> Assigned task:
Once the pictures are set aside, retype the remaining entries exactly.

> Dataset:
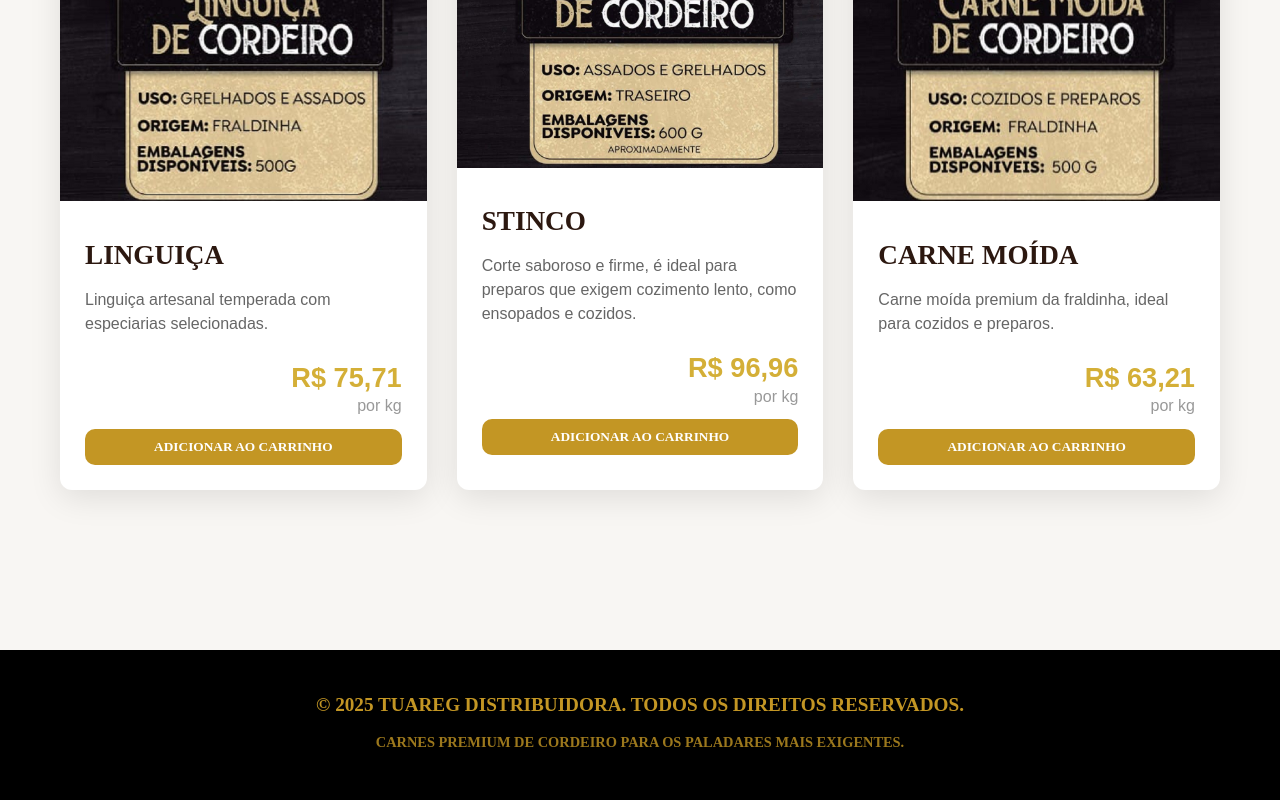
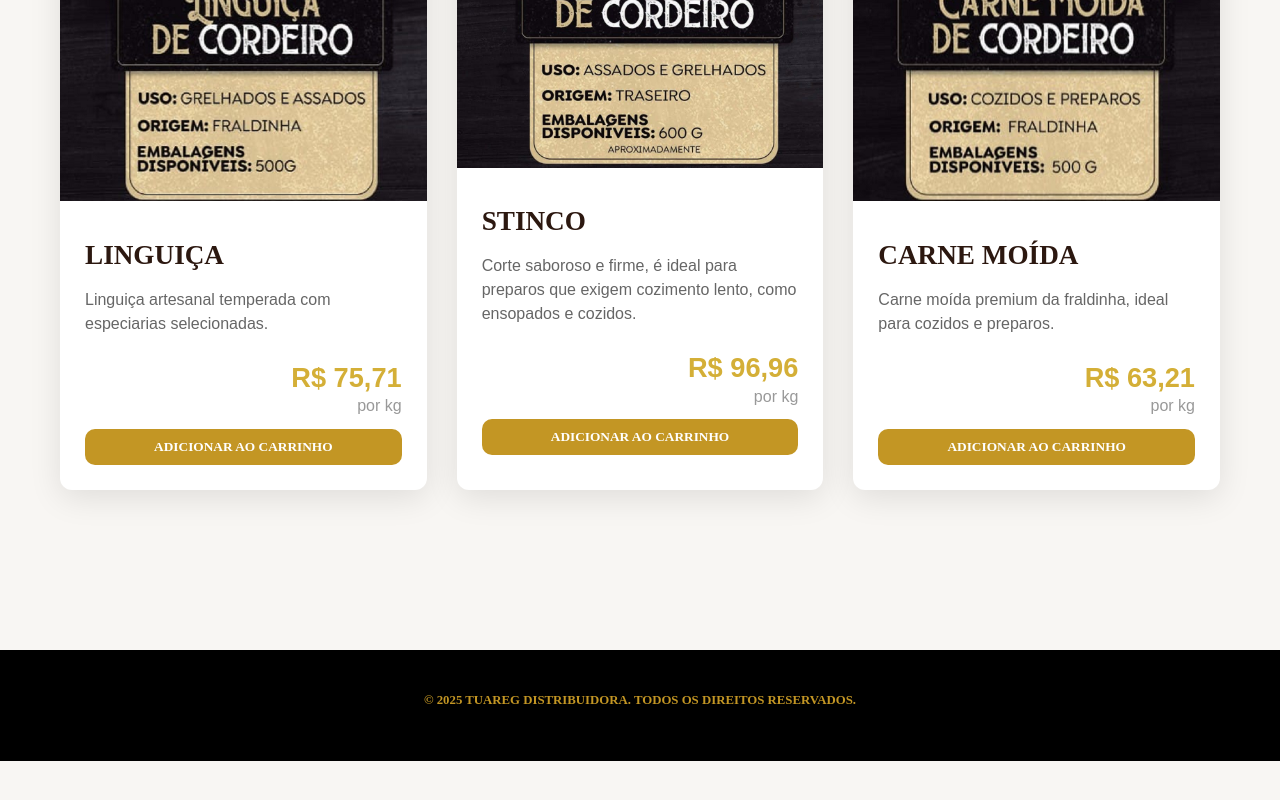
Before and after one commit to H40040/dist-tuareg, a plain HTML site: page index.html in a window 1280 px wide. Shown: the part 4157-4957 px from the top of the page. After the commit the page ends 4918 px from the top, so only its background shows below. Drawn offline with Linux system fonts and the light colour scheme.

Commit message:
ajustes css

```diff
--- a/index.html
+++ b/index.html
@@ -285,7 +285,7 @@
     <footer class="footer">
         <div class="container">
             <p>&copy; 2025 Tuareg Distribuidora. Todos os direitos reservados.</p>
-            <p>Carnes premium de cordeiro para os paladares mais exigentes.</p>
+            <!-- <p>Carnes premium de cordeiro para os paladares mais exigentes.</p> -->
         </div>
     </footer>
 </body>
--- a/styles.css
+++ b/styles.css
@@ -234,16 +234,16 @@ body {
 
 .footer p {
     font-family: 'Poppins', serif;
-    font-size: 1.2rem;
+    font-size: 0.8rem;
     font-weight: 700;
     text-transform: uppercase;
     margin-bottom: 10px;
 }
 
-.footer p:last-child {
+/* .footer p:last-child {
     opacity: 0.8;
     font-size: 0.9rem;
-}
+} */
 
 /* Responsive Design */
 @media (max-width: 768px) {
```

> Task result:
Before and after one commit to H40040/dist-tuareg, a plain HTML site: page index.html in a window 1280 px wide. Shown: the part 4157-4957 px from the top of the page. After the commit the page ends 4918 px from the top, so only its background shows below. Drawn offline with Linux system fonts and the light colour scheme.

Commit message:
ajustes css

```diff
--- a/index.html
+++ b/index.html
@@ -285,7 +285,7 @@
     <footer class="footer">
         <div class="container">
             <p>&copy; 2025 Tuareg Distribuidora. Todos os direitos reservados.</p>
-            <p>Carnes premium de cordeiro para os paladares mais exigentes.</p>
+            <!-- <p>Carnes premium de cordeiro para os paladares mais exigentes.</p> -->
         </div>
     </footer>
 </body>
--- a/styles.css
+++ b/styles.css
@@ -234,16 +234,16 @@ body {
 
 .footer p {
     font-family: 'Poppins', serif;
-    font-size: 1.2rem;
+    font-size: 0.8rem;
     font-weight: 700;
     text-transform: uppercase;
     margin-bottom: 10px;
 }
 
-.footer p:last-child {
+/* .footer p:last-child {
     opacity: 0.8;
     font-size: 0.9rem;
-}
+} */
 
 /* Responsive Design */
 @media (max-width: 768px) {
```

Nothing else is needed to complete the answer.